Succeeding Into The Crisis Of Change
- June 18, 2018
- Posted by: Robert Rose
- Category: Content Marketing
The question I’m asked most frequently at the end of a workshop or keynote is some version of this: “When your management team doesn’t see the value in content marketing, how do you convince them that change is needed?”
It’s a thorny problem because change requires not only getting one or two people to think differently. The obstacle is in getting the company (as a whole) to change its collective mind and try something that flies in the face of everything that brought success in the past.
In other words, it’s not only the failures that bring our teams and our companies into a crisis of change. We also frequently come to a crisis of change because we’re still doing some successful thing that has outlasted its usefulness.
When we look at the inspiration for change from the “we are doing something wrong” perspective, the inevitable problem is that the company starts answering the wrong questions. We start asking how to fix the thing that seems to be losing momentum or showing signs of age. We were right in choosing these strategies, and we assume we just need a minor course correction. So, we pull data and research and gather input from stakeholders, looking for ways to fix a strategy that’s increasingly worthless.
One global company I recently consulted with is slavishly working on a “one website 2020” strategy. They’ve been down this road before when launching microsites and campaign-websites created a mess of digital experiences. They’ve gathered extensive information to build the case that one website (as opposed to other owned digital media properties) will provide better brand consistency, efficiency in asset management, and easier workflow. Will it? It might. But they haven’t answered (or really even asked) whether it’s actually better for their customers.
Remember, the once-successful strategies outliving their usefulness were typically developed by the corporate leaders who now resist changing them. So, these leaders are in no mood to hear new facts, disruptive ideas, or things that fly in the face of what’s been successful. Put simply, they don’t want to now be told their strategies are a failure. So, they couch their reactions in nostalgic logic, saying “this isn’t the way things are done here,” or “that isn’t core to our brand architecture,” or “our founders didn’t think that way.” The frustrating corporate reaction is “our problem isn’t our strategy, it’s the execution. We just need to do better.”
This pushback is a normal human reaction. As Seth Godin recently said so brilliantly, “It’s almost impossible to get someone to try something new today if they also have to admit that they were wrong yesterday.”
So how, instead, to make this argument for change?
One technique I’ve found useful is to change the entire premise of the “ask.” We have to make clear to our colleagues and our bosses that our marketing strategy is not in crisis because it’s flawed, but because our successful strategies have outlived their useful lifespan.
It’s not about blaming the current strategies – and it’s especially not about blaming the people behind them. In meetings where we build our crisis-of-change strategies, we should be asking, “What did we successfully create that brought us to this inflection point?” Then, ask not how to course correct the old, but how to create the new approach that will continue our success moving forward.

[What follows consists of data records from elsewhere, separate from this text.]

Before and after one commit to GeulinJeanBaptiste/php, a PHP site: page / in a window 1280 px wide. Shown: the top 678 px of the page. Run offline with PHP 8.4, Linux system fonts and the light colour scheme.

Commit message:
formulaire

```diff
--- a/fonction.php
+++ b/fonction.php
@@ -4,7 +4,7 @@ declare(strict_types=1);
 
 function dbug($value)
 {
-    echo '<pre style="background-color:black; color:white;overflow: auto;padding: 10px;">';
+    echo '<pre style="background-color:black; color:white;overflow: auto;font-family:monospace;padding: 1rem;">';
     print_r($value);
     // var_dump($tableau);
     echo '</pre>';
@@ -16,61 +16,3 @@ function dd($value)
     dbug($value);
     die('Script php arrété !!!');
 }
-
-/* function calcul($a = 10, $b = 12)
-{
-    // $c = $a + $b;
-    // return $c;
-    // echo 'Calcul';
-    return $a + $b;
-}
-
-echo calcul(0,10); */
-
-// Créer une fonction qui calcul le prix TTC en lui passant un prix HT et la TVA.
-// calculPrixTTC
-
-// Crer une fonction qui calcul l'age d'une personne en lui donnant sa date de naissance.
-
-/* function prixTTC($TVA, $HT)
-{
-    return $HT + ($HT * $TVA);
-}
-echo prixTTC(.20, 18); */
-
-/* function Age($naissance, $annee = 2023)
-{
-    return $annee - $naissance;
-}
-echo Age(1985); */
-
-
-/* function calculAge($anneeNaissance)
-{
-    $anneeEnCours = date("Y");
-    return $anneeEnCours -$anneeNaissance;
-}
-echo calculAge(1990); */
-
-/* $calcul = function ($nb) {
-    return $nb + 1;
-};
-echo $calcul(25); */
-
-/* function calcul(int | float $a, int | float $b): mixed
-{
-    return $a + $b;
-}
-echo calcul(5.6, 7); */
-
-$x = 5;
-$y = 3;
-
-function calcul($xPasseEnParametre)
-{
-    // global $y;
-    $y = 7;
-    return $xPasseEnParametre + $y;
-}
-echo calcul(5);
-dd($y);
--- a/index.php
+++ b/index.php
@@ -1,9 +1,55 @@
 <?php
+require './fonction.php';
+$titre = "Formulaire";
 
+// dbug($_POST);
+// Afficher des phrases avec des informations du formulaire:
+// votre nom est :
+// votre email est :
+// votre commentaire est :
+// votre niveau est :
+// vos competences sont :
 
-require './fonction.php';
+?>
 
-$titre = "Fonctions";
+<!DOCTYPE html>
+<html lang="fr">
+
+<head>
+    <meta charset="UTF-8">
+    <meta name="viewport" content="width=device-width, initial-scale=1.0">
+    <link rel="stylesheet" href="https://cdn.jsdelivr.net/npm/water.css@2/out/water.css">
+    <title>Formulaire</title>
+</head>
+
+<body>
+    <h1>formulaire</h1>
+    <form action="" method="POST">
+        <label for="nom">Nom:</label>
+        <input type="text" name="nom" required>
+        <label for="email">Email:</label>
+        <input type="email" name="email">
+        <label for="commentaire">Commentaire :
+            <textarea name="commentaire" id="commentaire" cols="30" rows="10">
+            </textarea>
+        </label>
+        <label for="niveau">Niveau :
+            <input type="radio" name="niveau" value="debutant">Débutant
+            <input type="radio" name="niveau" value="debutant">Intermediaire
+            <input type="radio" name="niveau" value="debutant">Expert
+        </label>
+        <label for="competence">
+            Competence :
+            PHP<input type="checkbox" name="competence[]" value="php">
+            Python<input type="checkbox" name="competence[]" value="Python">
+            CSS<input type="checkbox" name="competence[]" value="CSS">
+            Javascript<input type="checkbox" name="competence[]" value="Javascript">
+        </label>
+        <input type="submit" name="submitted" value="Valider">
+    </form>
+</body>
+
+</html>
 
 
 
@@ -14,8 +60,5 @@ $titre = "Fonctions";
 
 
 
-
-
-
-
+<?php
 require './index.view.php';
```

Look at how we’ve succeeded our way into the opportunity to change. It’s a great first step in convincing the company not to change the current course, but to change out the steering mechanism and create an entirely new one.
It’s your story. Tell it well.